  11. 11. Is Facebook a virtual “third place”?
  12. 12. Playfulness is a more important consideration than play.
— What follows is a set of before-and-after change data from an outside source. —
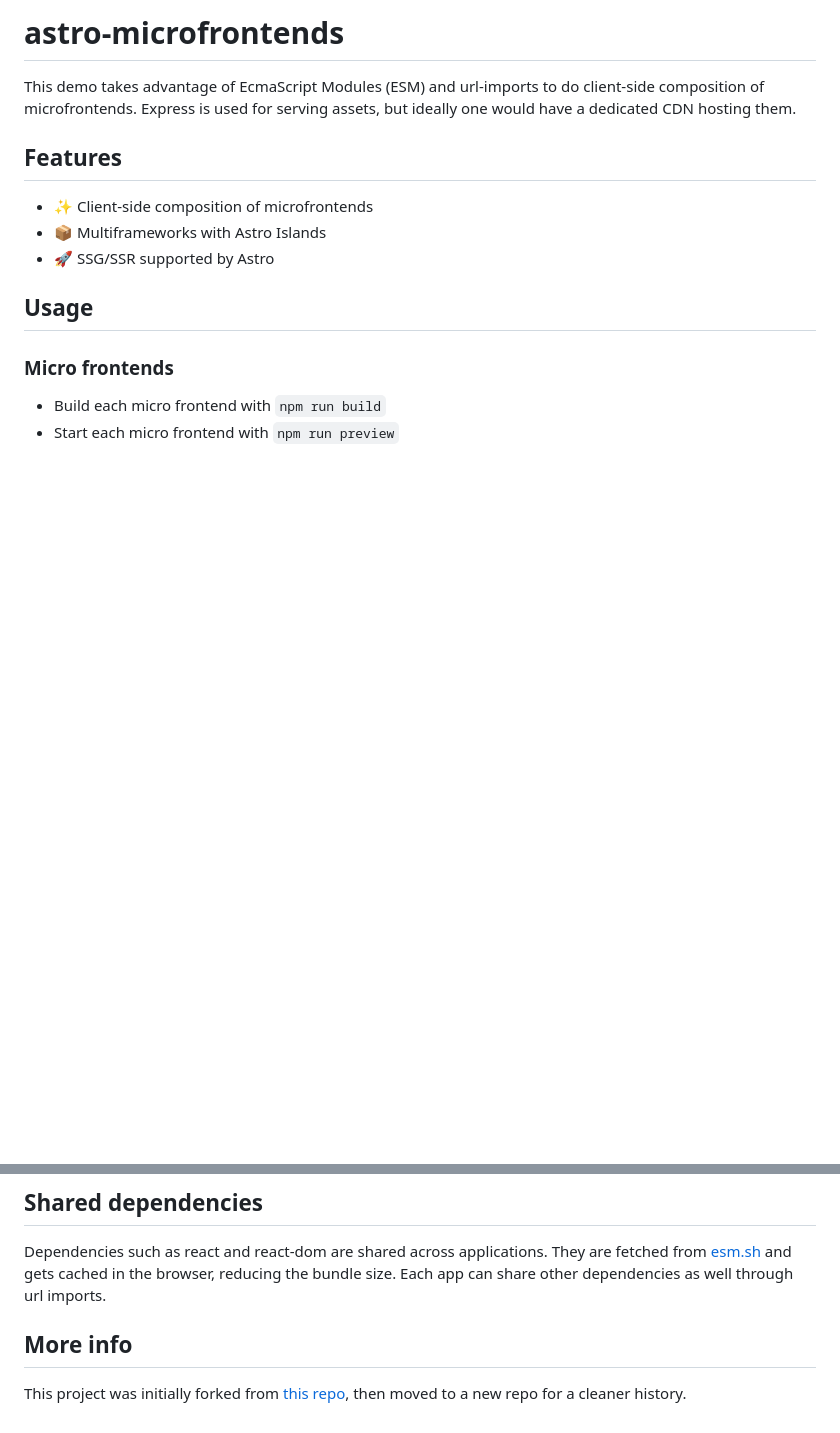
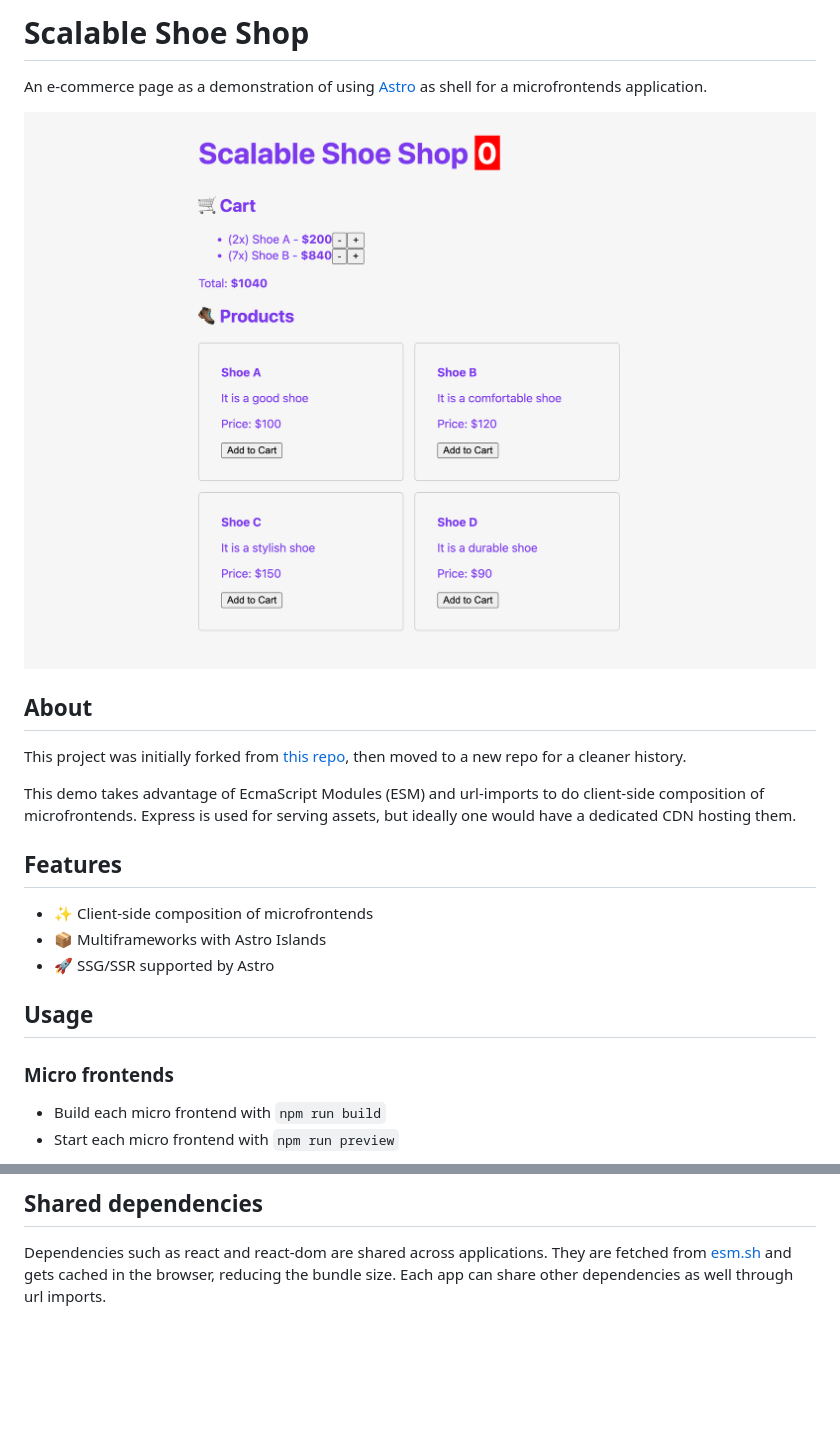
Before and after one commit to ayoayco/shoe-shop, a Markdown page: README.md, 2 parts joined by grey strips. Drawn GitHub-style; pictures changed too: assets/sss-ss.png (added); blank space fills up the shorter version.

Commit message:
chore(readme): more info on the app

```diff
--- a/README.md
+++ b/README.md
@@ -1,4 +1,12 @@
-# astro-microfrontends
+# Scalable Shoe Shop
+
+An e-commerce page as a demonstration of using [Astro](https://astro.build) as shell for a microfrontends application.
+
+<img src="./assets/sss-ss.png" />
+
+## About
+
+This project was initially forked from [this repo](https://github.com/sasoria/astro-microfrontends), then moved to a new repo for a cleaner history.
 
 This demo takes advantage of EcmaScript Modules (ESM) and url-imports to do client-side composition of microfrontends. Express is used for serving assets, but ideally one would have a dedicated CDN hosting them.
 
@@ -25,7 +33,3 @@ For production you would start the node server in the `server` folder, after bui
 ## Shared dependencies
 
 Dependencies such as react and react-dom are shared across applications. They are fetched from [esm.sh](https://esm.sh/) and gets cached in the browser, reducing the bundle size. Each app can share other dependencies as well through url imports.
-
-## More info
-
-This project was initially forked from [this repo](https://github.com/sasoria/astro-microfrontends), then moved to a new repo for a cleaner history.
```
Also changed, not shown: 1 other file.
The former is an attitude of the mind; the latter is a passing outward manifestation of this attitude (Dewey) Playfulness: cognitive spontaneity, social spontaneity, physical spontaneity, manifest joy, sense of humor (Barnett)
  13. 13. Facebook Applications as “casual fun” <ul><li>Ludus <---> Paidia (play governed by rules versus free play) suspension of disbelief, magic circle, contract, lusory goals </li></ul><ul><li>fun: activity (often with a goal), absorption </li></ul><ul><li>playful mood: no goal, eventually no activity, but it needs a place and a group (a circle) </li></ul><ul><li>Playfulness is social! </li></ul>
  14. 14. <ul><li>“ third places”: “frivolity, verbal wordplay, and wit” “human warmth” “being apart together” </li></ul><ul><li>relates to physical dimension </li></ul><ul><li>virtual third places: </li></ul><ul><li>representations of physical actions, instead of physical actions </li></ul><ul><li>performance of play as a symbolic action to create the place’s identity as a “third place” </li></ul>
  15. 15. Conclusions <ul><li>Rise of playful activities (similar to casual games, only even more casual) </li></ul><ul><li>Social networks as “playful spaces”, “playgrounds”, “play areas”, “third places”; playfulness is always social, sociability often involves playfulness </li></ul><ul><li>Playfulness as a parameter in web design, aside usability (Follett) </li></ul>
  16. 16. <ul><li>Playfulness bridges between digital literacy and non-digital fields (transmedia narratives) ( and casual games/Kuittinen, Kultima et al.) </li></ul><ul><li>And between game literates and traditional “passive” audiences (transmedia storytelling, ARGs, remediation:Penguin 6 Stories) </li></ul><ul><li>The single player/viewer becomes a social player thanks to--- playfulness </li></ul><ul><li>To understand the dynamics of playfulness and mood in social media will help understand Web 2.0, 3.0, and the dynamics of participatory culture </li></ul>Conclusions
  17. 17. Thank you for your attention! Valentina Rao [email_address] www.factorygirl.org